- The records:
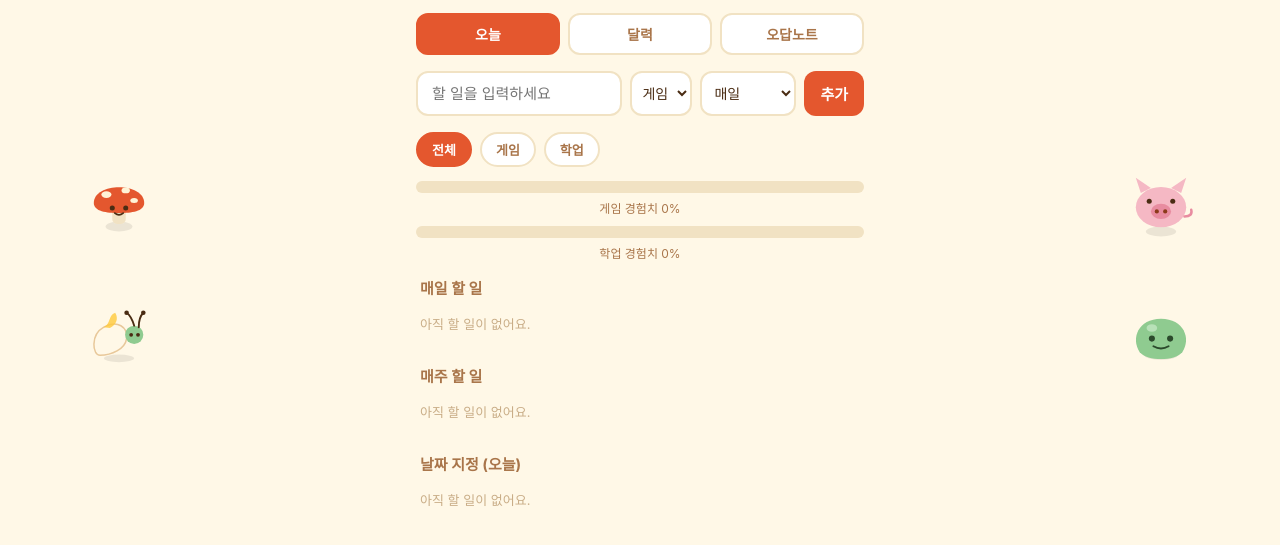
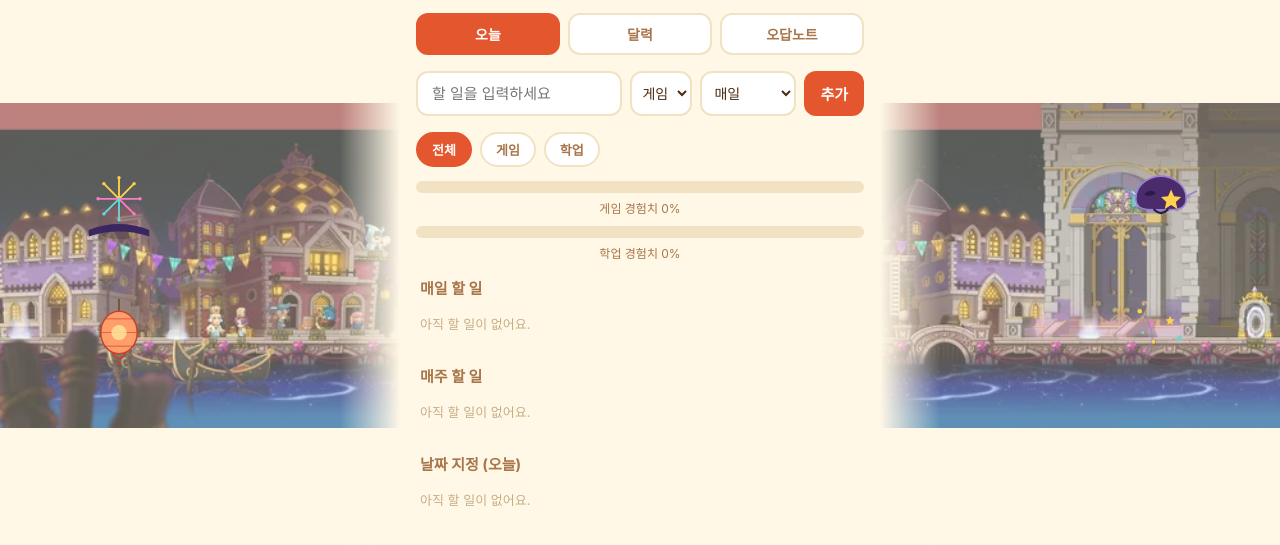
Before and after one commit to lyukaram-art/checklist-app, a website with bundled scripts: page index.html in a window 1280 px wide. Shown: the part 135-680 px from the top of the page. Built offline with nearby package versions, Linux system fonts and the light colour scheme.

Commit message:
Redesign side decorations with Lachelein-themed art
Replace the maple-creature illustrations with fireworks, a paper
lantern, a Lucid-style mask, and a confetti trail, echoing Lachelein's
dark purple sky and endless festival.

```diff
--- a/index.html
+++ b/index.html
@@ -20,50 +20,68 @@
 <body>
   <div class="side-deco side-deco-left" aria-hidden="true">
     <svg viewBox="0 0 100 100" width="84" height="84">
-      <ellipse cx="50" cy="78" rx="16" ry="6" fill="#00000014"/>
-      <rect x="42" y="55" width="16" height="20" rx="6" fill="#F1E2C3"/>
-      <path d="M20 50 C20 25 80 25 80 50 C80 60 65 62 50 62 C35 62 20 60 20 50 Z" fill="#E4572E"/>
-      <ellipse cx="35" cy="40" rx="6" ry="4" fill="#FFF3D6"/>
-      <ellipse cx="58" cy="35" rx="5" ry="3.5" fill="#FFF3D6"/>
-      <ellipse cx="68" cy="47" rx="4.5" ry="3" fill="#FFF3D6"/>
-      <circle cx="42" cy="56" r="3" fill="#4A2C13"/>
-      <circle cx="58" cy="56" r="3" fill="#4A2C13"/>
-      <path d="M45 62 Q50 66 55 62" stroke="#4A2C13" stroke-width="2" fill="none" stroke-linecap="round"/>
+      <ellipse cx="50" cy="88" rx="20" ry="5" fill="#00000024"/>
+      <path d="M74 8 a10 10 0 1 0 0 20 a7.5 7.5 0 1 1 0 -20 Z" fill="#F4E7C1"/>
+      <circle cx="50" cy="45" r="2.5" fill="#FFE39A"/>
+      <g stroke="#FFD24C" stroke-width="2.2" stroke-linecap="round">
+        <line x1="50" y1="45" x2="50" y2="20"/>
+        <line x1="50" y1="45" x2="68" y2="27"/>
+        <line x1="50" y1="45" x2="32" y2="27"/>
+      </g>
+      <g stroke="#FF7AC6" stroke-width="2.2" stroke-linecap="round">
+        <line x1="50" y1="45" x2="75" y2="45"/>
+        <line x1="50" y1="45" x2="25" y2="45"/>
+        <line x1="50" y1="45" x2="68" y2="63"/>
+      </g>
+      <g stroke="#6AD6D6" stroke-width="2.2" stroke-linecap="round">
+        <line x1="50" y1="45" x2="32" y2="63"/>
+        <line x1="50" y1="45" x2="50" y2="70"/>
+      </g>
+      <circle cx="50" cy="20" r="2" fill="#FFD24C"/>
+      <circle cx="68" cy="27" r="2" fill="#FFD24C"/>
+      <circle cx="32" cy="27" r="2" fill="#FFD24C"/>
+      <circle cx="75" cy="45" r="2" fill="#FF7AC6"/>
+      <circle cx="25" cy="45" r="2" fill="#FF7AC6"/>
+      <circle cx="68" cy="63" r="2" fill="#FF7AC6"/>
+      <circle cx="32" cy="63" r="2" fill="#6AD6D6"/>
+      <circle cx="50" cy="70" r="2" fill="#6AD6D6"/>
+      <path d="M14 82 Q50 68 86 82 L86 90 Q50 78 14 90 Z" fill="#3A2760"/>
     </svg>
     <svg viewBox="0 0 100 100" width="76" height="76">
-      <ellipse cx="50" cy="86" rx="20" ry="5" fill="#00000014"/>
-      <path d="M25 82 C15 82 12 55 30 45 C48 35 62 45 60 60 C58 74 40 82 25 82 Z" fill="#FFF8E7" stroke="#E8C89A" stroke-width="2"/>
-      <path d="M30 45 C40 40 35 30 45 26 C50 34 46 42 38 46 Z" fill="#FFC93C" opacity="0.8"/>
-      <circle cx="70" cy="55" r="12" fill="#8FCB90"/>
-      <path d="M70 43 Q66 30 60 26" stroke="#4A2C13" stroke-width="2.5" fill="none" stroke-linecap="round"/>
-      <path d="M76 45 Q76 32 82 26" stroke="#4A2C13" stroke-width="2.5" fill="none" stroke-linecap="round"/>
-      <circle cx="60" cy="26" r="3" fill="#4A2C13"/>
-      <circle cx="82" cy="26" r="3" fill="#4A2C13"/>
-      <circle cx="66" cy="55" r="2.5" fill="#4A2C13"/>
-      <circle cx="75" cy="55" r="2.5" fill="#4A2C13"/>
+      <ellipse cx="50" cy="92" rx="18" ry="5" fill="#00000018"/>
+      <line x1="50" y1="8" x2="50" y2="24" stroke="#6B4A2A" stroke-width="2"/>
+      <ellipse cx="50" cy="52" rx="24" ry="28" fill="#FF9E6B"/>
+      <ellipse cx="50" cy="52" rx="24" ry="28" fill="none" stroke="#C4432B" stroke-width="2"/>
+      <line x1="30" y1="34" x2="70" y2="34" stroke="#C4432B" stroke-width="1.5" opacity="0.6"/>
+      <line x1="26" y1="52" x2="74" y2="52" stroke="#C4432B" stroke-width="1.5" opacity="0.6"/>
+      <line x1="30" y1="70" x2="70" y2="70" stroke="#C4432B" stroke-width="1.5" opacity="0.6"/>
+      <circle cx="50" cy="52" r="10" fill="#FFE39A" opacity="0.85"/>
+      <path d="M42 80 Q50 92 58 80" stroke="#C4432B" stroke-width="2.5" fill="none" stroke-linecap="round"/>
+      <circle cx="50" cy="92" r="2.5" fill="#C4432B"/>
     </svg>
   </div>
 
   <div class="side-deco side-deco-right" aria-hidden="true">
     <svg viewBox="0 0 100 100" width="84" height="84">
-      <ellipse cx="50" cy="84" rx="18" ry="6" fill="#00000014"/>
-      <ellipse cx="50" cy="55" rx="30" ry="24" fill="#F5B8C4"/>
-      <path d="M26 38 L20 20 L38 32 Z" fill="#F5B8C4"/>
-      <path d="M74 38 L80 20 L62 32 Z" fill="#F5B8C4"/>
-      <ellipse cx="50" cy="60" rx="12" ry="9" fill="#E88CA0"/>
-      <circle cx="45" cy="60" r="2.5" fill="#8B3A1A"/>
-      <circle cx="55" cy="60" r="2.5" fill="#8B3A1A"/>
-      <circle cx="36" cy="48" r="3" fill="#4A2C13"/>
-      <circle cx="64" cy="48" r="3" fill="#4A2C13"/>
-      <path d="M78 66 Q88 66 86 58" stroke="#E88CA0" stroke-width="3" fill="none" stroke-linecap="round"/>
+      <ellipse cx="50" cy="90" rx="18" ry="5" fill="#00000024"/>
+      <path d="M20 45 C20 25 40 18 50 18 C60 18 80 25 80 45 C80 60 65 58 50 58 C35 58 20 60 20 45 Z" fill="#4A2B6B"/>
+      <path d="M20 45 C20 25 40 18 50 18 C60 18 80 25 80 45 C80 60 65 58 50 58 C35 58 20 60 20 45 Z" fill="none" stroke="#9B7FD4" stroke-width="2"/>
+      <path d="M30 40 Q36 32 44 38 Q38 44 30 40 Z" fill="#2B1B4A"/>
+      <path d="M62 34 l3.5 8 8.5 1 -6.3 5.7 1.8 8.3 -7.5 -4.5 -7.5 4.5 1.8 -8.3 -6.3 -5.7 8.5 -1 z" fill="#FFD24C"/>
+      <path d="M42 58 Q50 66 58 58" stroke="#2B1B4A" stroke-width="2.5" fill="none" stroke-linecap="round"/>
+      <line x1="20" y1="42" x2="8" y2="36" stroke="#9B7FD4" stroke-width="2" stroke-linecap="round"/>
+      <line x1="80" y1="42" x2="92" y2="36" stroke="#9B7FD4" stroke-width="2" stroke-linecap="round"/>
     </svg>
     <svg viewBox="0 0 100 100" width="76" height="76">
-      <ellipse cx="50" cy="82" rx="22" ry="6" fill="#00000014"/>
-      <path d="M22 78 C10 60 20 34 50 34 C80 34 90 60 78 78 C68 90 32 90 22 78 Z" fill="#8FCB90"/>
-      <ellipse cx="38" cy="46" rx="7" ry="5" fill="#C9EAC9" opacity="0.7"/>
-      <circle cx="38" cy="60" r="4" fill="#2C4A2C"/>
-      <circle cx="62" cy="60" r="4" fill="#2C4A2C"/>
-      <path d="M40 70 Q50 76 60 70" stroke="#2C4A2C" stroke-width="2.5" fill="none" stroke-linecap="round"/>
+      <ellipse cx="50" cy="90" rx="16" ry="5" fill="#00000018"/>
+      <path d="M20 20 Q50 50 30 85" stroke="#9B7FD4" stroke-width="2" fill="none" stroke-linecap="round" opacity="0.5"/>
+      <circle cx="22" cy="24" r="3" fill="#FFD24C"/>
+      <circle cx="38" cy="40" r="2.5" fill="#FF7AC6"/>
+      <circle cx="26" cy="52" r="2" fill="#6AD6D6"/>
+      <circle cx="40" cy="64" r="2.5" fill="#FFD24C"/>
+      <circle cx="28" cy="76" r="2" fill="#FF7AC6"/>
+      <path d="M62 30 l1.8 4.2 4.2 0.6 -3.2 3 0.8 4.2 -3.6 -2.2 -3.6 2.2 0.8 -4.2 -3.2 -3 4.2 -0.6 z" fill="#FFD24C"/>
+      <path d="M74 55 l1.4 3.2 3.2 0.5 -2.4 2.3 0.5 3.2 -2.7 -1.5 -2.7 1.5 0.5 -3.2 -2.4 -2.3 3.2 -0.5 z" fill="#6AD6D6"/>
     </svg>
   </div>
 
--- a/style.css
+++ b/style.css
@@ -23,6 +23,7 @@
   --warning: #FFC93C;
   --warning-mid: #F2994A;
   --shadow-deco: #00000014;
+  --bg-overlay-soft: rgba(255, 248, 231, 0.35);
 }
 
 [data-theme="dark"] {
@@ -50,6 +51,7 @@
   --warning: #FFC93C;
   --warning-mid: #F2994A;
   --shadow-deco: #00000040;
+  --bg-overlay-soft: rgba(28, 20, 13, 0.45);
 }
 
 * {
@@ -59,16 +61,41 @@
 body {
   margin: 0;
   font-family: -apple-system, BlinkMacSystemFont, "Segoe UI", Roboto, "Malgun Gothic", sans-serif;
-  background: var(--bg);
+  background-color: var(--bg);
   color: var(--text);
-  transition: background 0.2s ease, color 0.2s ease;
+  transition: background-color 0.2s ease, color 0.2s ease;
+}
+
+body::before {
+  content: none;
+  position: fixed;
+  inset: 0;
+  z-index: -1;
+  background-image:
+    linear-gradient(var(--bg-overlay-soft), var(--bg-overlay-soft)),
+    url('assets/lachelein-bg.webp');
+  background-repeat: no-repeat, no-repeat;
+  background-position: center, center;
+  background-size: 100% 100%, contain;
+  -webkit-mask-image: linear-gradient(to right, black 0, black calc(50% - 300px), transparent calc(50% - 240px), transparent calc(50% + 240px), black calc(50% + 300px), black 100%);
+  mask-image: linear-gradient(to right, black 0, black calc(50% - 300px), transparent calc(50% - 240px), transparent calc(50% + 240px), black calc(50% + 300px), black 100%);
+  pointer-events: none;
+}
+
+@media (min-width: 900px) {
+  body::before {
+    content: "";
+  }
 }
 
 .app {
+  position: relative;
+  z-index: 1;
   max-width: 480px;
   margin: 0 auto;
   padding: 20px 16px 60px;
   min-height: 100vh;
+  background: var(--bg);
 }
 
 .side-deco {
```
Also changed, not shown: assets/lachelein-bg.webp (added).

- Try it: Filter the entries above down to the lines that hold the word "color", and copy those lines.

- Reply to the exercise:
+  background-color: var(--bg);
   color: var(--text);
-  transition: background 0.2s ease, color 0.2s ease;
+  transition: background-color 0.2s ease, color 0.2s ease;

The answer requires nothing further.